The U.S. Senate passed a resolution Wednesday to end American support for the Saudi-led, U.N.-backed coalition in Yemen, issuing a challenge to President Donald Trump to use his first veto of his Presidency.
The bill, entitled “A joint resolution to direct the removal of United States Armed Forces from hostilities in the Republic of Yemen that have not been authorized by Congress,” passed by a 54-46 vote.
If President Trump vetos the bill, two thirds of Senators must vote to override the veto, so 13 Senators who voted against the bill would need to change their vote, an unlikely outcome despite the bi-partisan nature of the bill. Senators Chris Murphy (D-Connecticut), Mike Lee (R-Utah), and Bernie Sanders (I-Vermont), have led the effort in the Senate to pass the bill.
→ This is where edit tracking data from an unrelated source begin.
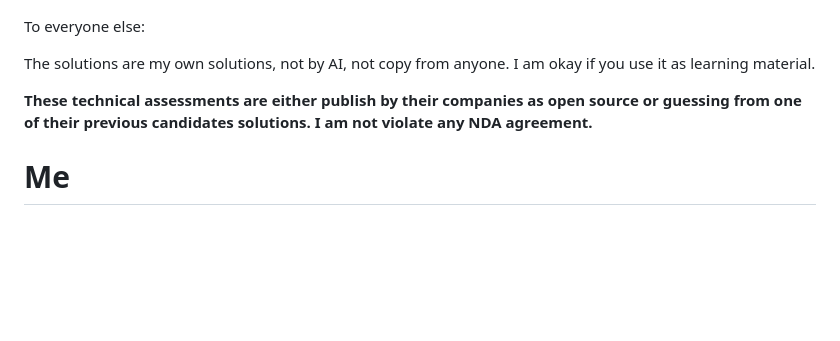
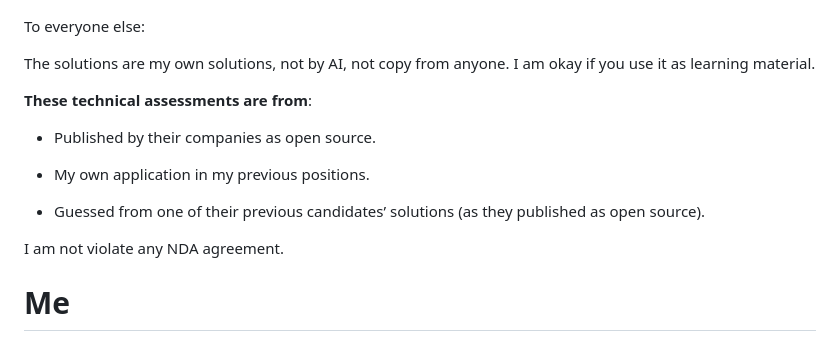
Before and after one commit to Quanghihicoder/completed_all_challenges, a Markdown page: README.md, the part around the change. Rendered like a GitHub page; blank space fills up the shorter version.

```diff
--- a/README.md
+++ b/README.md
@@ -116,7 +116,15 @@ To everyone else:
 
 The solutions are my own solutions, not by AI, not copy from anyone. I am okay if you use it as learning material.
 
-**These technical assessments are either publish by their companies as open source or guessing from one of their previous candidates solutions. I am not violate any NDA agreement.**
+**These technical assessments are from**:
+
++ Published by their companies as open source.
+
++ My own application in my previous positions.
+
++ Guessed from one of their previous candidates’ solutions (as they published as open source).
+
+I am not violate any NDA agreement.
 
 # Me
 
```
The bill deals only with U.S. support of Saudi Arabia in Yemen, which is already limited to logistic support. The bill is likely to pass the U.S. House, which is newly-controlled by the Democratic party.
In his confirmation hearing last week, Trump’s choice to be the next U.S. Ambassador to Saudi Arabia, John Abizaid, faced tough questions over the ongoing war in Yemen and U.S. support for Saudi Arabia in the wake of the murder of Jamal Khashoggi. But the former head of CENTCOM defended the U.S.-Saudi relationship and said the United States needed “a strong and mature partnership with Saudi Arabia.”
In a statement Wednesday threatening a veto, the White House argued that the measure “would harm bilateral relationships in the region,” according to CNBC.